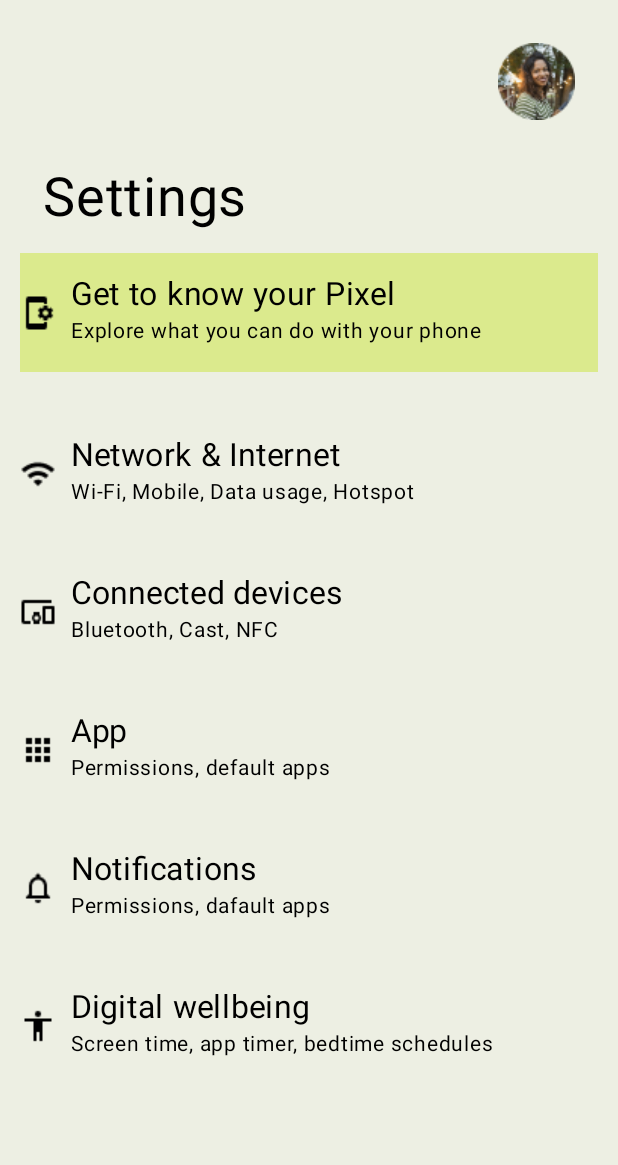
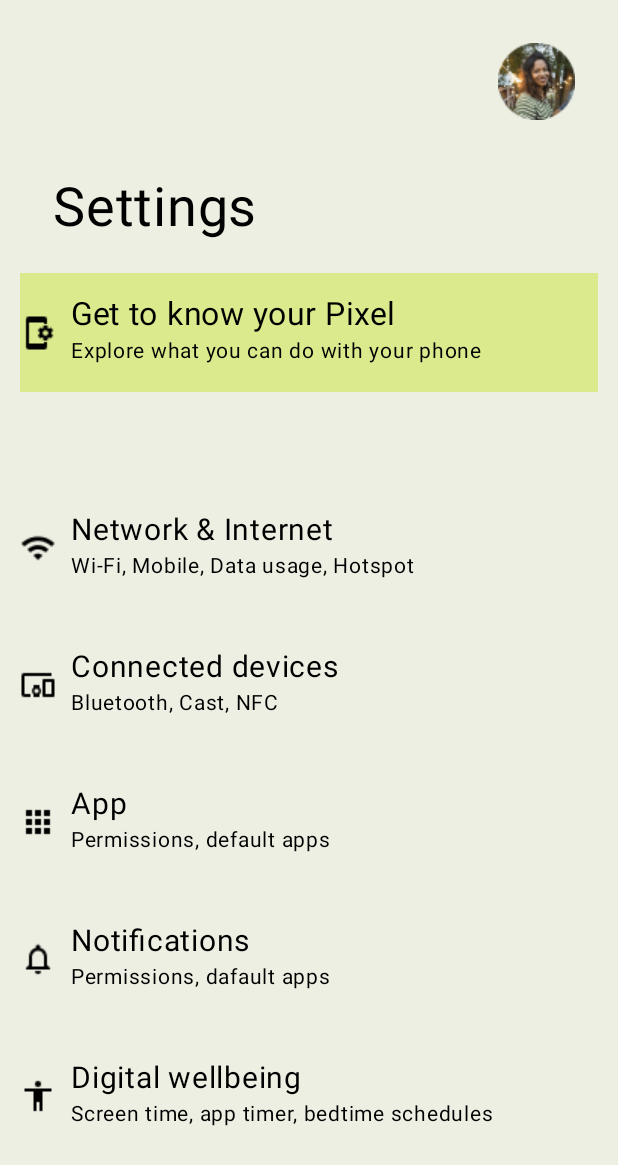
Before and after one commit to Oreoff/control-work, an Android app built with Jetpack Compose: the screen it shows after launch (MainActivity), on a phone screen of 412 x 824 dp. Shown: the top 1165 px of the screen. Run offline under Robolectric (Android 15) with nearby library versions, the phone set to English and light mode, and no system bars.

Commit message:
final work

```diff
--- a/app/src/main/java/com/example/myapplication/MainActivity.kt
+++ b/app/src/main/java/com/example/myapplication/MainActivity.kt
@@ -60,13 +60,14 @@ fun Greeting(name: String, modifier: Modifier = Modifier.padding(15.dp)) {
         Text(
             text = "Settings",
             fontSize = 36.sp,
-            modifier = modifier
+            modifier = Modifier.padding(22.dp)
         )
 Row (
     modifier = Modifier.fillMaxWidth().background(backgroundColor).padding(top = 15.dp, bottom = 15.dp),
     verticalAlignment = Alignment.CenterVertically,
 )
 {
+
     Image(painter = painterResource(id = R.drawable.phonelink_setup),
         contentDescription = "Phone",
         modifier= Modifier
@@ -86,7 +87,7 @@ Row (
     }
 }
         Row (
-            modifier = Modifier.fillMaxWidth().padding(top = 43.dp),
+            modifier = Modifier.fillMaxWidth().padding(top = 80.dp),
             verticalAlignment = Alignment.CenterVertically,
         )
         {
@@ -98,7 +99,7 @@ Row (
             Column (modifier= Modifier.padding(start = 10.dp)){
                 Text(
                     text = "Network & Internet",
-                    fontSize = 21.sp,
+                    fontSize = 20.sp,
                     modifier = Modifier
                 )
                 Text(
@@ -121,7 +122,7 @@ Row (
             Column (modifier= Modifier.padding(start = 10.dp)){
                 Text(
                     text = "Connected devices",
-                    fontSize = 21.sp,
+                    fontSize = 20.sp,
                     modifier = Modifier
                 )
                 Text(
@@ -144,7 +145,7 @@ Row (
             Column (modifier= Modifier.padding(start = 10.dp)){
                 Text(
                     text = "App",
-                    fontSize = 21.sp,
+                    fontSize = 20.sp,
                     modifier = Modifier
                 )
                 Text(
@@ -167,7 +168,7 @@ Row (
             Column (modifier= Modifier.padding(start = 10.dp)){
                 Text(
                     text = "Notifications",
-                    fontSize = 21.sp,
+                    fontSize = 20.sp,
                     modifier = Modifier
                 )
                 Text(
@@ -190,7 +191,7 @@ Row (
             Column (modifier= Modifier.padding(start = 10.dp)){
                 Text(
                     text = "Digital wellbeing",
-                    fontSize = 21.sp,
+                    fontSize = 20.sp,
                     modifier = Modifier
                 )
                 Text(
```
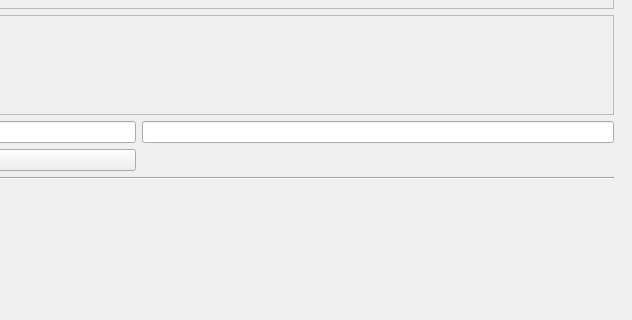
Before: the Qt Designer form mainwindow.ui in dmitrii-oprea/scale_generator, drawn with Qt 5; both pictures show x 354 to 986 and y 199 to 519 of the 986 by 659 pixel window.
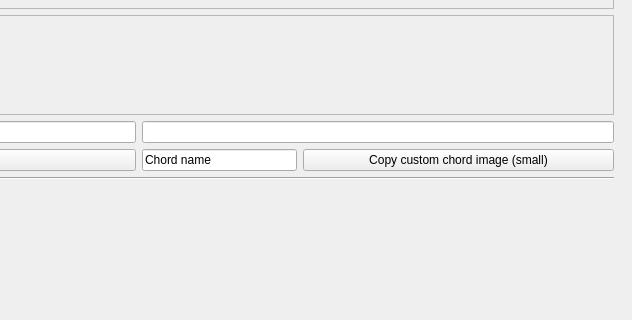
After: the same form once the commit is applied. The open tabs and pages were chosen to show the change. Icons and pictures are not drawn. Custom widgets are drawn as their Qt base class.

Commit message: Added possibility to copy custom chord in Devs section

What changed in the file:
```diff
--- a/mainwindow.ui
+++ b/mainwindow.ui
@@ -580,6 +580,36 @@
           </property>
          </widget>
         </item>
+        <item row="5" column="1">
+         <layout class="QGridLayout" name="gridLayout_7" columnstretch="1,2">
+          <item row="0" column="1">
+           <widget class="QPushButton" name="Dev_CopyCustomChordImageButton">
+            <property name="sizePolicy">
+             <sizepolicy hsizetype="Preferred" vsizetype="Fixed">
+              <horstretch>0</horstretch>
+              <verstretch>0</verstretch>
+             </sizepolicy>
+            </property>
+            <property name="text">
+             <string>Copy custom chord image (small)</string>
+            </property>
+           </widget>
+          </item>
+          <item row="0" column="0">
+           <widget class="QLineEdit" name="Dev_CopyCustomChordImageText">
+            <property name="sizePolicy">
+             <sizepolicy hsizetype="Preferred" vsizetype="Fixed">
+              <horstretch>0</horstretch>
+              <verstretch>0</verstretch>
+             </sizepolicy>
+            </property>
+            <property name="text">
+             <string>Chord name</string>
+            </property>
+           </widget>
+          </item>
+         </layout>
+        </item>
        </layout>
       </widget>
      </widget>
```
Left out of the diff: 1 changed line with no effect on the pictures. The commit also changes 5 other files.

Description of the task: Only the number should be given: how many lines of the data contain the word "java"?

Answer to this task: 2